After Falling Births, China’s Marriage Rate Sees New Low — Again
Young Chinese are just not in the mood to marry.
China’s marriage rate slumped again in 2021, with the country recording the lowest number of nuptials since 1985, financial outlet Yicai reported Thursday, citing data from the National Statistics Bureau. Only 11.58 million people tied the knot for the first time last year, down by 0.71 million from 2020.
The figures, which aren’t yet available on official websites, add to growing concerns over the country’s ability to avert the population crisis plagued by low birth rates and aging. Demographers worry that China will be unable to reverse the falling birth rate, which also plunged to its lowest level since the early 1960s last year, with several provinces recording negative population growth for the first time in the country’s modern history.
“It’s also expected that the aging ratio will continue to rise due to the decline in marriages,” Dong Yuzheng, dean at the Guangdong Academy of Population Development, told Yicai.
As of 2021, people aged over 65 accounted for 14.7% of China’s total population, well above the level of 7%, which the United Nations defines as an aging society. Next year, neighboring India is set to overtake China as the world’s most populous country, indicating the country’s demographic quandary.
In the wake of the looming crisis, Chinese authorities at all levels have introduced a raft of policies, encouraging people to marry and have children. Such provisions usually aim to reduce the burden of childbirth and parenting by offering an extension of parental leave, tax rebates, and other financial benefits.
Meanwhile, to save marriages from breaking down, authorities instituted a 30-day “cool-off” period for divorcing couples into the country’s first-ever Civil Code in 2020, which they claim is working.
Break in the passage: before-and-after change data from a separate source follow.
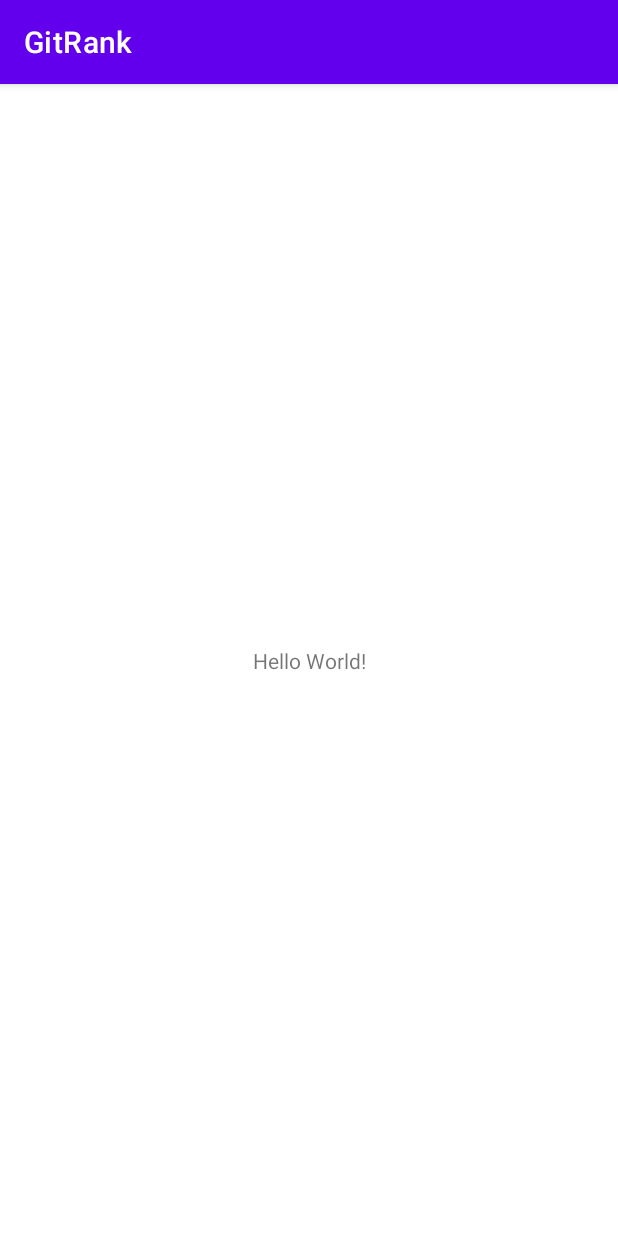
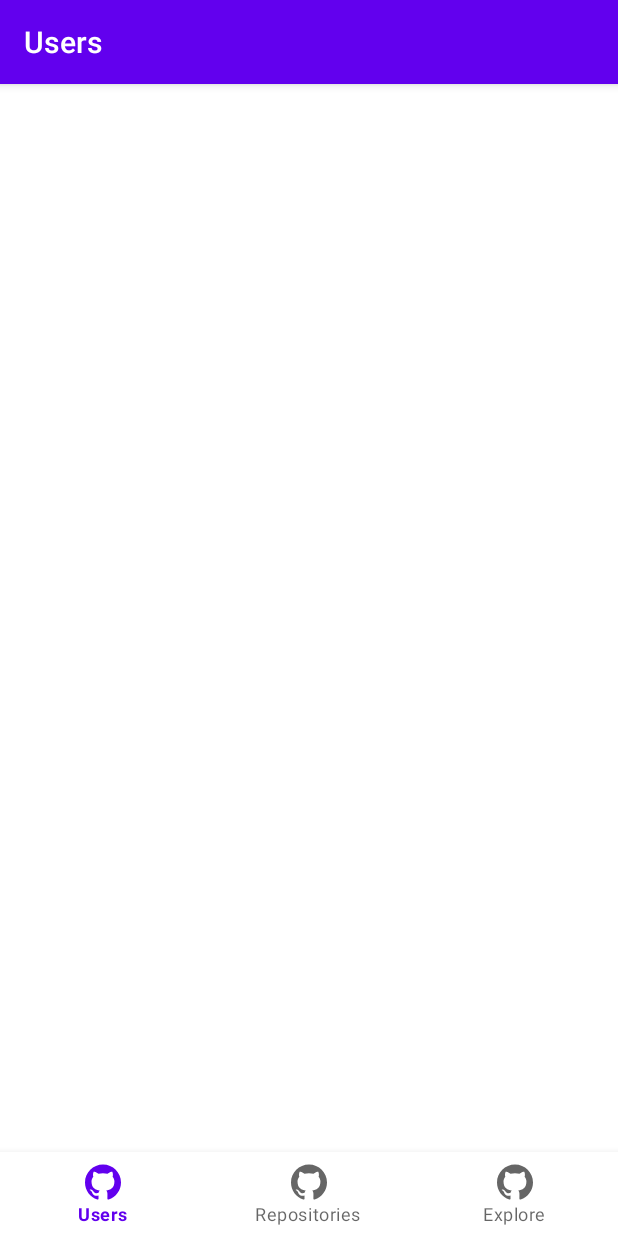
Before and after one commit to GoogleDevXProgram/GitRank, an Android app: the screen it shows after launch (MainActivity), on a phone screen of 412 x 824 dp. Run offline under Robolectric (Android 15) with nearby library versions, the phone set to English and light mode, and no system bars; our stand-ins replace navigation-ui.

```diff
--- a/app/src/main/java/com/example/gitrank/MainActivity.kt
+++ b/app/src/main/java/com/example/gitrank/MainActivity.kt
@@ -2,10 +2,37 @@ package com.example.gitrank
 
 import androidx.appcompat.app.AppCompatActivity
 import android.os.Bundle
+import androidx.appcompat.widget.Toolbar
+import androidx.navigation.NavController
+import androidx.navigation.findNavController
+import androidx.navigation.ui.setupWithNavController
+import com.example.gitrank.databinding.ActivityMainBinding
+import com.google.android.material.bottomnavigation.BottomNavigationView
 
 class MainActivity : AppCompatActivity() {
+    private lateinit var mainBinding: ActivityMainBinding
+    private lateinit var navController: NavController
+    var toolbar: Toolbar? = null
+
     override fun onCreate(savedInstanceState: Bundle?) {
         super.onCreate(savedInstanceState)
-        setContentView(R.layout.activity_main)
+        mainBinding = ActivityMainBinding.inflate(layoutInflater)
+        setContentView(mainBinding.root)
+
+        initializeViews()
+    }
+
+
+    override fun onSupportNavigateUp(): Boolean {
+        return navController.navigateUp()
+    }
+
+
+
+    private fun initializeViews() {
+        supportActionBar?.hide()
+        val bottomNavigationView = mainBinding.bottomNav
+        navController = findNavController(R.id.main_nav_host_fragment)
+        bottomNavigationView.setupWithNavController(navController)
     }
 }
--- /dev/null
+++ b/app/src/main/java/com/example/gitrank/ui/Users.kt
@@ -0,0 +1,37 @@
+package com.example.gitrank.ui
+
+import android.os.Bundle
+import androidx.fragment.app.Fragment
+import android.view.LayoutInflater
+import android.view.View
+import android.view.ViewGroup
+import androidx.appcompat.app.AppCompatActivity
+import androidx.navigation.NavController
+import androidx.navigation.Navigation
+import com.example.gitrank.databinding.FragmentUsersBinding
+
+
+class Users : Fragment() {
+  lateinit var navController: NavController
+  lateinit var  usersBinding: FragmentUsersBinding
+
+  override fun onCreateView(
+    inflater: LayoutInflater,
+    container: ViewGroup?,
+    savedInstanceState: Bundle?
+  ): View? {
+    usersBinding = FragmentUsersBinding.inflate(layoutInflater, container, false)
+    return usersBinding.root
+  }
+
+  override fun onViewCreated(view : View, savedInstanceState : Bundle?){
+    super.onViewCreated(view, savedInstanceState)
+    navController = Navigation.findNavController(view)
+  }
+
+  override fun onActivityCreated(savedInstanceState: Bundle?) {
+    super.onActivityCreated(savedInstanceState)
+  }
+
+
+}
--- /dev/null
+++ b/app/src/main/res/drawable/ic_github.xml
@@ -0,0 +1,9 @@
+<vector xmlns:android="http://schemas.android.com/apk/res/android"
+    android:width="24dp"
+    android:height="24dp"
+    android:viewportWidth="24"
+    android:viewportHeight="24">
+  <path
+      android:fillColor="#FF000000"
+      android:pathData="M12,0.297c-6.63,0 -12,5.373 -12,12 0,5.303 3.438,9.8 8.205,11.385 0.6,0.113 0.82,-0.258 0.82,-0.577 0,-0.285 -0.01,-1.04 -0.015,-2.04 -3.338,0.724 -4.042,-1.61 -4.042,-1.61C4.422,18.07 3.633,17.7 3.633,17.7c-1.087,-0.744 0.084,-0.729 0.084,-0.729 1.205,0.084 1.838,1.236 1.838,1.236 1.07,1.835 2.809,1.305 3.495,0.998 0.108,-0.776 0.417,-1.305 0.76,-1.605 -2.665,-0.3 -5.466,-1.332 -5.466,-5.93 0,-1.31 0.465,-2.38 1.235,-3.22 -0.135,-0.303 -0.54,-1.523 0.105,-3.176 0,0 1.005,-0.322 3.3,1.23 0.96,-0.267 1.98,-0.399 3,-0.405 1.02,0.006 2.04,0.138 3,0.405 2.28,-1.552 3.285,-1.23 3.285,-1.23 0.645,1.653 0.24,2.873 0.12,3.176 0.765,0.84 1.23,1.91 1.23,3.22 0,4.61 -2.805,5.625 -5.475,5.92 0.42,0.36 0.81,1.096 0.81,2.22 0,1.606 -0.015,2.896 -0.015,3.286 0,0.315 0.21,0.69 0.825,0.57C20.565,22.092 24,17.592 24,12.297c0,-6.627 -5.373,-12 -12,-12"/>
+</vector>
--- a/app/src/main/res/layout/activity_main.xml
+++ b/app/src/main/res/layout/activity_main.xml
@@ -1,18 +1,32 @@
 <?xml version="1.0" encoding="utf-8"?>
 <androidx.constraintlayout.widget.ConstraintLayout xmlns:android="http://schemas.android.com/apk/res/android"
     xmlns:app="http://schemas.android.com/apk/res-auto"
-    xmlns:tools="http://schemas.android.com/tools"
+    android:id="@+id/container"
     android:layout_width="match_parent"
-    android:layout_height="match_parent"
-    tools:context=".MainActivity">
+    android:layout_height="match_parent">
 
-    <TextView
-        android:layout_width="wrap_content"
+    <com.google.android.material.bottomnavigation.BottomNavigationView
+        android:id="@+id/bottom_nav"
+        android:layout_width="0dp"
         android:layout_height="wrap_content"
-        android:text="Hello World!"
+        android:layout_marginStart="0dp"
+        android:layout_marginEnd="0dp"
+        android:background="?android:attr/windowBackground"
         app:layout_constraintBottom_toBottomOf="parent"
         app:layout_constraintLeft_toLeftOf="parent"
         app:layout_constraintRight_toRightOf="parent"
-        app:layout_constraintTop_toTopOf="parent" />
+        app:menu="@menu/bottom_nav_menu" />
+
+    <fragment
+        android:id="@+id/main_nav_host_fragment"
+        android:name="androidx.navigation.fragment.NavHostFragment"
+        android:layout_width="match_parent"
+        android:layout_height="match_parent"
+        app:defaultNavHost="true"
+        app:layout_constraintBottom_toTopOf="@id/bottom_nav"
+        app:layout_constraintLeft_toLeftOf="parent"
+        app:layout_constraintRight_toRightOf="parent"
+        app:layout_constraintTop_toTopOf="parent"
+        app:navGraph="@navigation/main_navigation" />
 
 </androidx.constraintlayout.widget.ConstraintLayout>
--- /dev/null
+++ b/app/src/main/res/layout/fragment_users.xml
@@ -0,0 +1,46 @@
+<?xml version="1.0" encoding="utf-8"?>
+<androidx.coordinatorlayout.widget.CoordinatorLayout
+    xmlns:android="http://schemas.android.com/apk/res/android"
+    xmlns:app="http://schemas.android.com/apk/res-auto"
+    android:layout_width="match_parent"
+    android:layout_height="match_parent"
+    android:layout_marginBottom="?actionBarSize">
+
+    <com.google.android.material.appbar.AppBarLayout
+        android:id="@+id/bankAppbar"
+        android:layout_width="match_parent"
+        android:layout_height="wrap_content"
+        app:layout_constraintEnd_toEndOf="parent"
+        app:layout_constraintStart_toStartOf="parent"
+        app:layout_constraintTop_toTopOf="parent">
+
+        <com.google.android.material.appbar.CollapsingToolbarLayout
+            android:layout_width="match_parent"
+            android:layout_height="match_parent"
+            app:layout_scrollFlags="scroll|enterAlways" >
+
+            <androidx.appcompat.widget.Toolbar
+                android:background="?colorPrimary"
+                android:id="@+id/toolbar"
+                android:layout_width="match_parent"
+                android:layout_height="?actionBarSize"
+                android:theme="@style/ThemeOverlay.AppCompat.Dark.ActionBar"
+                app:popupTheme="@style/ThemeOverlay.AppCompat.Light">
+
+                <TextView
+                    android:id="@+id/appbar_title"
+                    android:layout_width="wrap_content"
+                    android:layout_height="wrap_content"
+                    style="@style/TextAppearance.AppCompat.Widget.ActionBar.Title"
+                    android:text="@string/title_users"/>
+            </androidx.appcompat.widget.Toolbar>
+
+        </com.google.android.material.appbar.CollapsingToolbarLayout>
+    </com.google.android.material.appbar.AppBarLayout>
+
+    <androidx.recyclerview.widget.RecyclerView
+        android:id="@+id/rv_bank"
+        app:layout_behavior="com.google.android.material.appbar.AppBarLayout$ScrollingViewBehavior"
+        android:layout_width="match_parent"
+        android:layout_height="match_parent"/>
+</androidx.coordinatorlayout.widget.CoordinatorLayout>
--- /dev/null
+++ b/app/src/main/res/menu/bottom_nav_menu.xml
@@ -0,0 +1,19 @@
+<?xml version="1.0" encoding="utf-8"?>
+<menu xmlns:android="http://schemas.android.com/apk/res/android">
+
+    <item
+        android:id="@+id/navigation_users"
+        android:icon="@drawable/ic_github"
+        android:title="@string/title_users" />
+
+    <item
+        android:id="@+id/navigation_repositories"
+        android:icon="@drawable/ic_github"
+        android:title="@string/title_repositories" />
+
+    <item
+        android:id="@+id/navigation_feed"
+        android:icon="@drawable/ic_github"
+        android:title="@string/title_explore" />
+
+</menu>
--- /dev/null
+++ b/app/src/main/res/navigation/main_navigation.xml
@@ -0,0 +1,19 @@
+<?xml version="1.0" encoding="utf-8"?>
+<navigation xmlns:android="http://schemas.android.com/apk/res/android"
+    xmlns:app="http://schemas.android.com/apk/res-auto"
+    android:id="@+id/main_navigation"
+    app:startDestination="@id/users">
+
+    <fragment
+        android:id="@+id/users"
+        android:name="com.example.gitrank.ui.Users"
+        android:label="Users" />
+    <fragment
+        android:id="@+id/repositories"
+        android:name="com.example.gitrank.ui.Repositories"
+        android:label="Repositories" />
+    <fragment
+        android:id="@+id/explore"
+        android:name="com.example.gitrank.ui.Explore"
+        android:label="Explore" />
+</navigation>
--- a/app/src/main/res/values/strings.xml
+++ b/app/src/main/res/values/strings.xml
@@ -1,3 +1,8 @@
 <resources>
     <string name="app_name">GitRank</string>
+    <string name="title_users">Users</string>
+    <string name="title_repositories">Repositories</string>
+    <string name="title_explore">Explore</string>
+    <!-- TODO: Remove or change this placeholder text -->
+    <string name="hello_blank_fragment">Hello blank fragment</string>
 </resources>
```
Also changed, not shown: app/src/main/java/com/example/gitrank/ui/Explore.kt (added, +35 -0 lines), app/src/main/java/com/example/gitrank/ui/Repositories.kt (added, +36 -0 lines), app/src/main/res/layout/fragment_explore.xml (added, +46 -0 lines), app/src/main/res/layout/fragment_repositories.xml (added, +46 -0 lines).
In recent years, some experts have also proposed lowering the minimum age for marriage — it’s currently 22 for men and 20 for women — to better sync with the change in family planning policy.
However, such incentives are often met with lukewarm responses, especially among the urban younger demographic, who prefer to delay marriage due to commitment issues or costs associated with starting a family. In 2020, the average age for those marrying for the first time was 28.7 years old, an increase from 24.9 years old in 2010, according to the latest national population census.
“At this stage, I just want to focus on my career and gain more financial freedom for myself,” a 24-year-old woman surnamed Li told Sixth Tone, adding she wouldn’t consider marriage for the next five years. “If I can’t even take care of myself, how can I take care of another person and a family?”
And the reluctance toward marriage is likely to continue this year, too. Official data showed that only 5.45 million couples tied the knot in the first three quarters of this year, down 7.5% from last year and its lowest number since 2007.
Editor: Bibek Bhandari.
(Header image: VCG)